AWM Microsoft Research Prize in Algebra and Number Theory 2020
The 2020 AWM Microsoft Research Prize in Algebra and Number Theory is presented to Professor Melody Chan, in recognition of her in recognition of Chan’s advances at the interface between algebraic geometry and combinatorics.
Professor Chan received her doctorate in 2012 from University of California, Berkeley and held an NSF Postdoctoral Fellowship at Harvard University. She is currently an Assistant Professor at Brown University, a Sloan Research Fellow, and has recently won an NSF CAREER Award.
Chan is known for an exceptional combination of strength in both combinatorics and algebraic geometry, as well as her ability to fearlessly digest difficult techniques from other fields of mathematics. Chan has proved numerous conjectures across tropical geometry, graph theory, and algebraic geometry.
In Chan’s recent work with Galatius and Payne, they showed that the cohomology of the moduli space of genus g curves grows exponentially in a particular degree, an astounding result which contradicts conjectures of Kontsevich and Church-Farb-Putman that said this cohomology should vanish. This breakthrough comes from a deep study of moduli spaces of tropical curves.
Chan’s foundational work on the moduli of metric graphs and tropical curves, both solo and with several co-authors, is central to the field, already having important applications, and is expected to continue to lead to further work far beyond the original papers. Chan’s work with López Martín, Pflueger, and Teixidor i Bigas proves beautiful new results on the expected number of turns in a random Young tableau and then applies them to give explicit topological information on Brill-Noether varieties that seemed beyond reach before their work.
Beyond her outstanding scientific achievements, Chan has assumed leadership roles to promote the participation of women in research, co-organizing Women@AGNES (Algebraic Geometry Northeastern Series) at Brown and Yale; serving as Faculty Advisor for the Horizons Seminar at Brown, featuring talks and workshops on topics including diversity, community, and career development for young mathematicians; and organizing the peer Mentoring Network for women in math at Brown.
Researchers call Chan a “leader” and a “major force” and are impressed by both her insights and her technical prowess. AWM congratulates Melody Chan for her well-deserved AWM Microsoft Research Prize.
Response from Melody Chan
I am happy to receive the 2020 AWM Microsoft Prize in Algebra, and I thank the AWM and Microsoft for their generosity in recognizing my work. I have learned so much from my close collaborators: Renzo Cavalieri, Soren Galatius, Sam Payne, Nathan Pflueger, Martin Ulirsch, and Jonathan Wise. I’m also grateful for the support and mentorship of Dan Abramovich, Matt Baker, Lucia Caporaso, Joe Harris, Diane Maclagan, and especially my PhD advisor Bernd Sturmfels; and many other mathematicians, including my many supportive colleagues at Brown.
Getting to do research in mathematics is a privilege.
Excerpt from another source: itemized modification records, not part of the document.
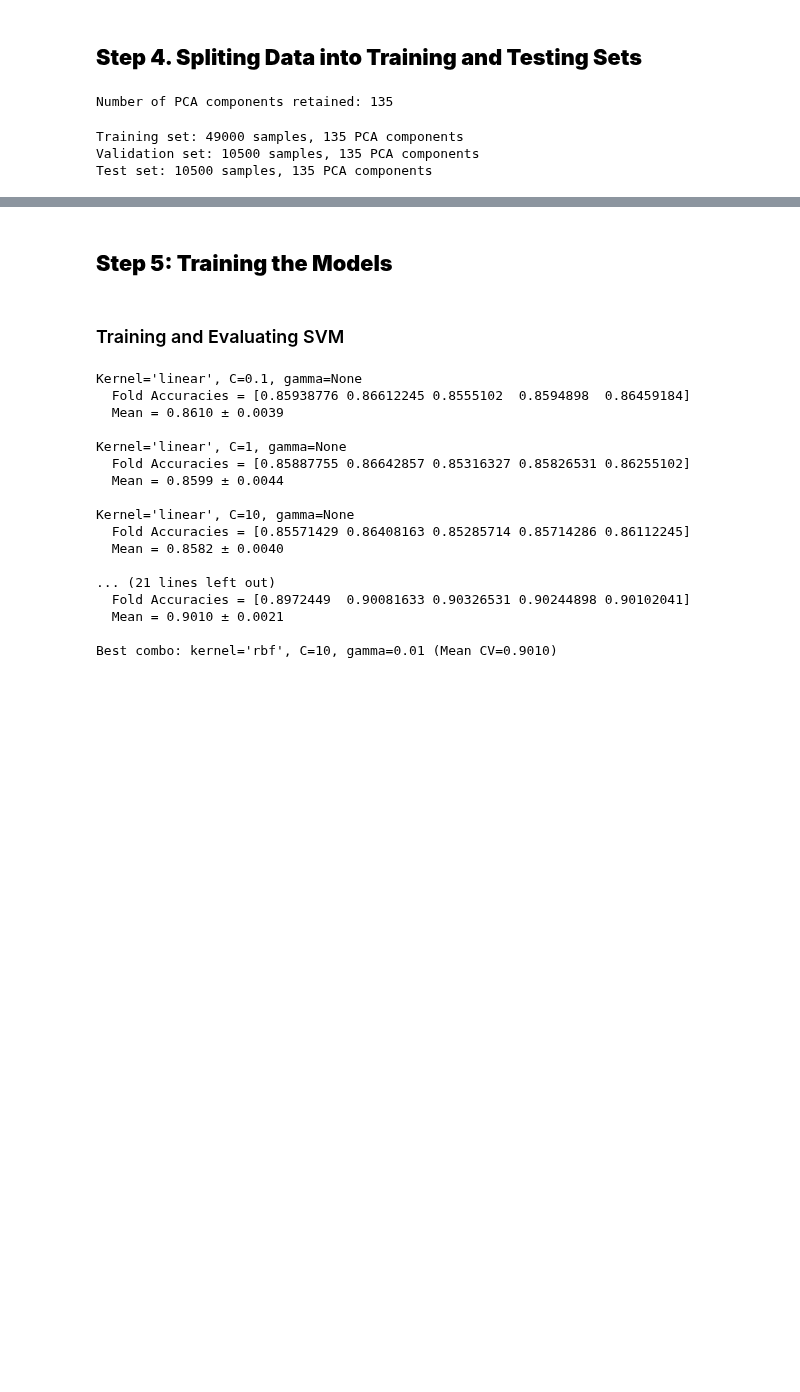
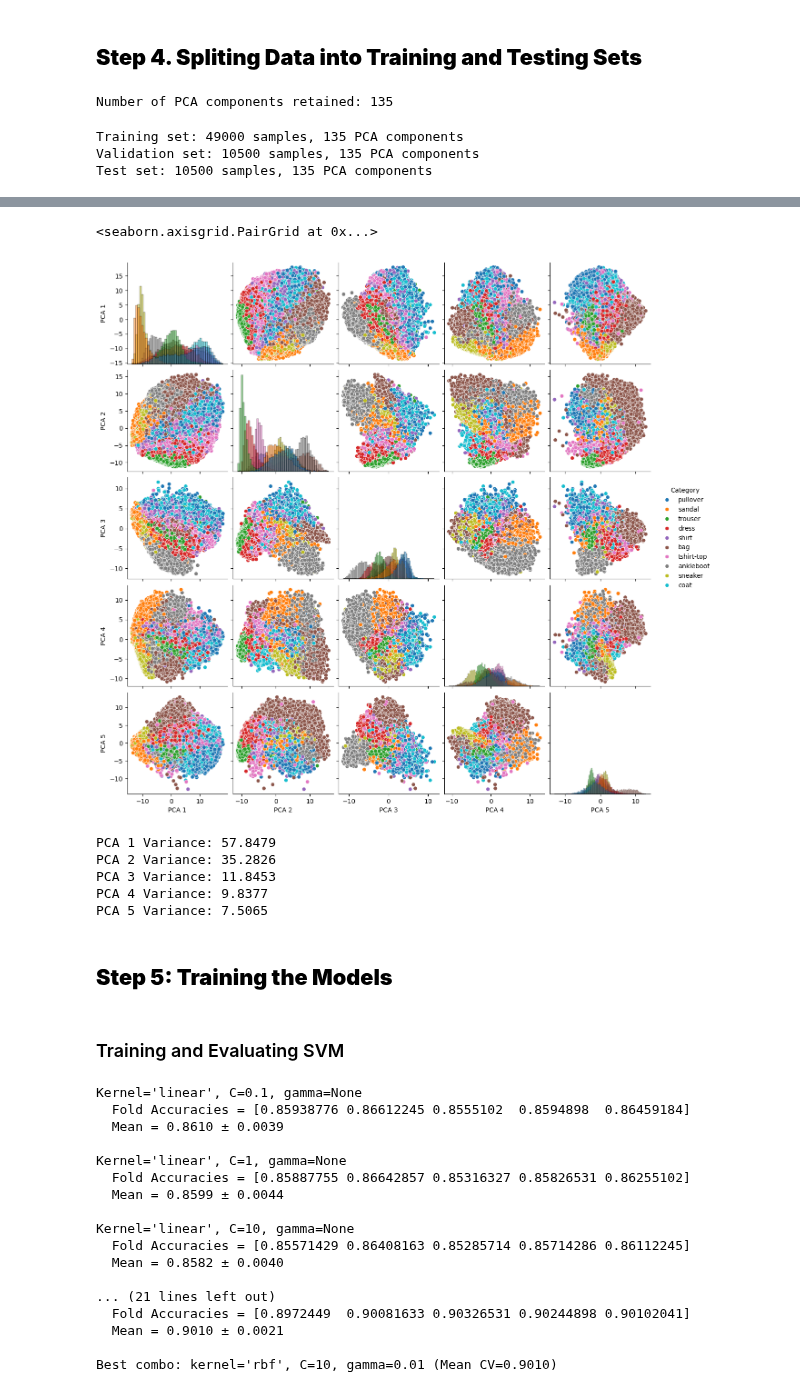
Before and after one commit to Cpgeragh/gesture_based_ui_project, a Jupyter notebook: fashion_distinguisher.ipynb, the cells around one changed output, grey strips where cells are left out. Drawn from its saved outputs; the diff is of its cells as text; code cells hidden in the pictures; blank space fills up the shorter version.

```diff
--- a/fashion_distinguisher.ipynb
+++ b/fashion_distinguisher.ipynb
@@ -183,3 +210,33 @@ Test set: 10500 samples, 135 PCA components
+# %%
+import seaborn as sns
+import pandas as pd
+
+# Convert first 5 PCA components + category labels to DataFrame
+df_pca = pd.DataFrame(X_train_pca[:, :5], columns=[f"PCA {i+1}" for i in range(5)])
+
+# Convert numeric labels to category names
+df_pca["Category"] = [categories[label] for label in y_train[:len(df_pca)]]
+
+# Create pairplot with correct labels
+sns.pairplot(df_pca, hue="Category", diag_kind="hist", palette="tab10")
+# %% [output]
+<seaborn.axisgrid.PairGrid at 0x...>
+[figure, added]
+# %%
+import numpy as np
+
+# Compute variance of each PCA component
+pca_variances = np.var(X_train_pca, axis=0)
+
+# Print variance for first 5 components
+for i in range(5):
+    print(f"PCA {i+1} Variance: {pca_variances[i]:.4f}")
+# %% [output]
+PCA 1 Variance: 57.8479
+PCA 2 Variance: 35.2826
+PCA 3 Variance: 11.8453
+PCA 4 Variance: 9.8377
+PCA 5 Variance: 7.5065
 # %% [markdown]
 ## **Step 5: Training the Models**
 # %% [markdown]
```
Also changed, not shown: parts of 1 cell of this notebook.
After all, basic research in math and science is a long game: we get to study fundamental questions that may have no applications right now but, in totality and over the course of history, make an outsize impact in ways we couldn’t have predicted. And we get to have fun while doing it, too. But that whole calculus is predicated on having time, having breathing room, to think about the long game at all. Right now, I’m less and less sure that we have that room. We have a climate crisis on our hands, crises of civil rights and human rights, crises of democracy and disenfranchisement, entire crises of empathy. Our country is taking children from their parents. I’ve never been more concerned for my country and my community than I am now.
Being a math professor is, I think, still the best thing I personally know how to do. It’s getting harder to carry out basic math research—like research on the combinatorics and geometry of moduli spaces, say—with any moral certainty. But there are many parts of the job that do have an immediate impact. We must train students well, and find ways to support and include more of them in the first place; we must be role models, while interrogating our role as scientists; we must make more noise altogether. Let’s work together on prioritizing these aspects of the profession, even while we push on our foundational research.